ACTIVITY: Taking each line of the records in turn, count those containing "participant" and report only the number.

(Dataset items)
+ + + +

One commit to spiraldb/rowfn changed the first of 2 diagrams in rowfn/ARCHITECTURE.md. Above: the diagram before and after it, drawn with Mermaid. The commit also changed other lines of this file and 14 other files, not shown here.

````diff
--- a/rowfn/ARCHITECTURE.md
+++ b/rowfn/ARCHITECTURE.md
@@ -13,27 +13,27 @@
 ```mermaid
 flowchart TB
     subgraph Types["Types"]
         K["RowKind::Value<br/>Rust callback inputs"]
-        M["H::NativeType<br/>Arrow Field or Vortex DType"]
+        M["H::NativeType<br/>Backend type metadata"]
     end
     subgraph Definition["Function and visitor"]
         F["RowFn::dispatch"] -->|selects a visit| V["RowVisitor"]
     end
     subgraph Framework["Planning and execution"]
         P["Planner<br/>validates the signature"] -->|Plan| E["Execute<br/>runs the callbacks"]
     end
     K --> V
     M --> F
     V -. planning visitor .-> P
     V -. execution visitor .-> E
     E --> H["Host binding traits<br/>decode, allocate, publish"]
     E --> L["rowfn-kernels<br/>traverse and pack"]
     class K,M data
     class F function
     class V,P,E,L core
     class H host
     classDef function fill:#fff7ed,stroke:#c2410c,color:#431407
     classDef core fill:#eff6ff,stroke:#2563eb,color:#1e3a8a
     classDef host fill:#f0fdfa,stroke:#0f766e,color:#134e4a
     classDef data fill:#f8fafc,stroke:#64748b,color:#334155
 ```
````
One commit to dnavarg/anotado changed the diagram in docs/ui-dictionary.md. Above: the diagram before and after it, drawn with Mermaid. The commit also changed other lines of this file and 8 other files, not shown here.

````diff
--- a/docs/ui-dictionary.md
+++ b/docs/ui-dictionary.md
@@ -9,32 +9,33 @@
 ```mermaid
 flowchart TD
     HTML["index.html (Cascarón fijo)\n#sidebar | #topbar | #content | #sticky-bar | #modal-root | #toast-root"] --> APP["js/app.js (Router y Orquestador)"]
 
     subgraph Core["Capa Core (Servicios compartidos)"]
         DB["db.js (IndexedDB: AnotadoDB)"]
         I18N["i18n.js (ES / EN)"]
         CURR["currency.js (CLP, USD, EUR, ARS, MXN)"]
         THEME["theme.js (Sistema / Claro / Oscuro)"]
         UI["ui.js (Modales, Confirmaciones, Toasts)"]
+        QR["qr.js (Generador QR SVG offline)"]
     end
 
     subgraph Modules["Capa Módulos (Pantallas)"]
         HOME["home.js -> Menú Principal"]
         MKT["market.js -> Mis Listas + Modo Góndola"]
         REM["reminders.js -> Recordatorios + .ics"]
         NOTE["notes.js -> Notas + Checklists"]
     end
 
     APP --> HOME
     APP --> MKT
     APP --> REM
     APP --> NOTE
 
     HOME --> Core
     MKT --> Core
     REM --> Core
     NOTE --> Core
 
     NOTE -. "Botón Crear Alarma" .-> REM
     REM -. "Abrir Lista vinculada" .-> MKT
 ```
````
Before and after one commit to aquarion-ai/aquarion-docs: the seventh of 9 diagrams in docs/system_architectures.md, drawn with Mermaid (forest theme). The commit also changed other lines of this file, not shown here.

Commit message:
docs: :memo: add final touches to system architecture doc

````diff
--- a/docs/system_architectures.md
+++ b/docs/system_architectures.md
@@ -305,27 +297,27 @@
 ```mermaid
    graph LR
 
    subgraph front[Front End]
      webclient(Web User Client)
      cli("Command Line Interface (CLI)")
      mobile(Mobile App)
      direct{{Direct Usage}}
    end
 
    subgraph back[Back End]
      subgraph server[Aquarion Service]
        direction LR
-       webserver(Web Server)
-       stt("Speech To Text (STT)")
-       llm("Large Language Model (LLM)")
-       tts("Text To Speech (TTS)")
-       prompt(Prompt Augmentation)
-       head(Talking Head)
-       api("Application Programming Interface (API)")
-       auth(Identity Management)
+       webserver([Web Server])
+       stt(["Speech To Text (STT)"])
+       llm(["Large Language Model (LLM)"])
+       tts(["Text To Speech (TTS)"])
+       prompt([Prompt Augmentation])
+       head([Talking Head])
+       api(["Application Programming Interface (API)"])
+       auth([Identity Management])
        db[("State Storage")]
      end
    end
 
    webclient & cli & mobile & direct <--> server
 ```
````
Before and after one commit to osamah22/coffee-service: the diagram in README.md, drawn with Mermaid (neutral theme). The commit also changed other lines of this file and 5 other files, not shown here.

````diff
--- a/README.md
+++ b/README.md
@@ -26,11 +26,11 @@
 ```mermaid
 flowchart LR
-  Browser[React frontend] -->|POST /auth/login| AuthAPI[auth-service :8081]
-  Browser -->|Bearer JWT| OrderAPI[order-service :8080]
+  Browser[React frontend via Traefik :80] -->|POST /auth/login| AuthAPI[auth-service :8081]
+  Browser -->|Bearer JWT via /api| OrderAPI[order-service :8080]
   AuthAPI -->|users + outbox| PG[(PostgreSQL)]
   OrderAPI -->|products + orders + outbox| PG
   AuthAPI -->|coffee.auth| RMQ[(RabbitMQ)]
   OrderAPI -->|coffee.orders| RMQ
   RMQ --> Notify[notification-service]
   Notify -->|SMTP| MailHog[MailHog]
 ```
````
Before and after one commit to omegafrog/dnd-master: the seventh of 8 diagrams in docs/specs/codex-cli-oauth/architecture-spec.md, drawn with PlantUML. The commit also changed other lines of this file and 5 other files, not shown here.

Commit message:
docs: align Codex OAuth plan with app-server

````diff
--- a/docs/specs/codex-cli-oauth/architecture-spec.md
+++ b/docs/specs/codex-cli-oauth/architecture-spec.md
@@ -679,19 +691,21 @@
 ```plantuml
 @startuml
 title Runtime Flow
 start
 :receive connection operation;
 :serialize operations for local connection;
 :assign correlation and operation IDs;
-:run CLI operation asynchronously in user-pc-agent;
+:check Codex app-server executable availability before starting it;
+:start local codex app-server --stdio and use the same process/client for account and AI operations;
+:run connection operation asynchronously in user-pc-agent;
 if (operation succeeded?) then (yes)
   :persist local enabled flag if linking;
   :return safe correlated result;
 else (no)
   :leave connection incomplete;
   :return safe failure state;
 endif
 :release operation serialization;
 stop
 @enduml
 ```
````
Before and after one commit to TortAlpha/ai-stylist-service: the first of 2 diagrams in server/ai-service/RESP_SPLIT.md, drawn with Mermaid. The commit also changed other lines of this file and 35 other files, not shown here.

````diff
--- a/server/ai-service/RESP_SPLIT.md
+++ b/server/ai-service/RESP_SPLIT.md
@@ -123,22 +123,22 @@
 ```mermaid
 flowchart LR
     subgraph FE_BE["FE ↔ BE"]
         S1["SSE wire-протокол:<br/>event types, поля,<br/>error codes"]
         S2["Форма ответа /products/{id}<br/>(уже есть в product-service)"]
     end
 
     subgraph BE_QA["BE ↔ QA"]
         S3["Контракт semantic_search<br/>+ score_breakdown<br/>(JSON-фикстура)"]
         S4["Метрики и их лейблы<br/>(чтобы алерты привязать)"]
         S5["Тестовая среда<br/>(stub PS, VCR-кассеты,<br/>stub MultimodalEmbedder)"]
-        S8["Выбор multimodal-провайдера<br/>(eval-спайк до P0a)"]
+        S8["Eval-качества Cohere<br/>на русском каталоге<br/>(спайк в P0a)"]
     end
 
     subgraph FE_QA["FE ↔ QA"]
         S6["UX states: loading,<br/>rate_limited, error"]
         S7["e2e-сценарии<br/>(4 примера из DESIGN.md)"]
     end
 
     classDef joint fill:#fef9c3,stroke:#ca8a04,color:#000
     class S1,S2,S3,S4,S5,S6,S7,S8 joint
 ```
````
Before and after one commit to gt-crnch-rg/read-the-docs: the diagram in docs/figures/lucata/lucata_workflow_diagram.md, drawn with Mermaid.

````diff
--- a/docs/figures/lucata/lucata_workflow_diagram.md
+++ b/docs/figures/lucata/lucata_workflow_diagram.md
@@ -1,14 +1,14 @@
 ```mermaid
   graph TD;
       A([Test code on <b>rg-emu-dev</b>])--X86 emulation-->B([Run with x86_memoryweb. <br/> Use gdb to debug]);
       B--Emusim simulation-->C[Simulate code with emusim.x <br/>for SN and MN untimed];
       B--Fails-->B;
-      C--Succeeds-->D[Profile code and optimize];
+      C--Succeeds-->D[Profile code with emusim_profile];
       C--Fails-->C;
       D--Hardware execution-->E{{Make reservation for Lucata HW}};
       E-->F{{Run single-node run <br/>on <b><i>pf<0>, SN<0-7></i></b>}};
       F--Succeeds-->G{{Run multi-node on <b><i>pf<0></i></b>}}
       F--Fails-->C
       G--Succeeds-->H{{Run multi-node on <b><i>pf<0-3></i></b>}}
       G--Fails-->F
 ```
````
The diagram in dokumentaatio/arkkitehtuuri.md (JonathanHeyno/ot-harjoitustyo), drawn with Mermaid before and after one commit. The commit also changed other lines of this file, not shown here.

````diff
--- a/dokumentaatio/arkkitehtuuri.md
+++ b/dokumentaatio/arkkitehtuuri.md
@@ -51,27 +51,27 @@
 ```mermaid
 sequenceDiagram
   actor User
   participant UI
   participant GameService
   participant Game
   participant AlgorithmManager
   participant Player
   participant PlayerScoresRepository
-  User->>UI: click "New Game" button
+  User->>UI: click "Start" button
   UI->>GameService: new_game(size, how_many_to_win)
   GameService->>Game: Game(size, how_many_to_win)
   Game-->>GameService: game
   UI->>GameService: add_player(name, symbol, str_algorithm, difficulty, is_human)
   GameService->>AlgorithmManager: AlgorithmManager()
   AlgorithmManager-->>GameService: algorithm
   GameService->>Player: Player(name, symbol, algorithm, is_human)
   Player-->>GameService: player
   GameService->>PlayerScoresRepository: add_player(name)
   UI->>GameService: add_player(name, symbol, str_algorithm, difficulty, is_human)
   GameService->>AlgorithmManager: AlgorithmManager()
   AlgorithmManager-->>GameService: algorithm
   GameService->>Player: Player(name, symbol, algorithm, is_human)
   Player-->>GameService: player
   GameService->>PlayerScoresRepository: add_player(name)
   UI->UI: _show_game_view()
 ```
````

+ + + +

EXERCISE RESPONSE: 6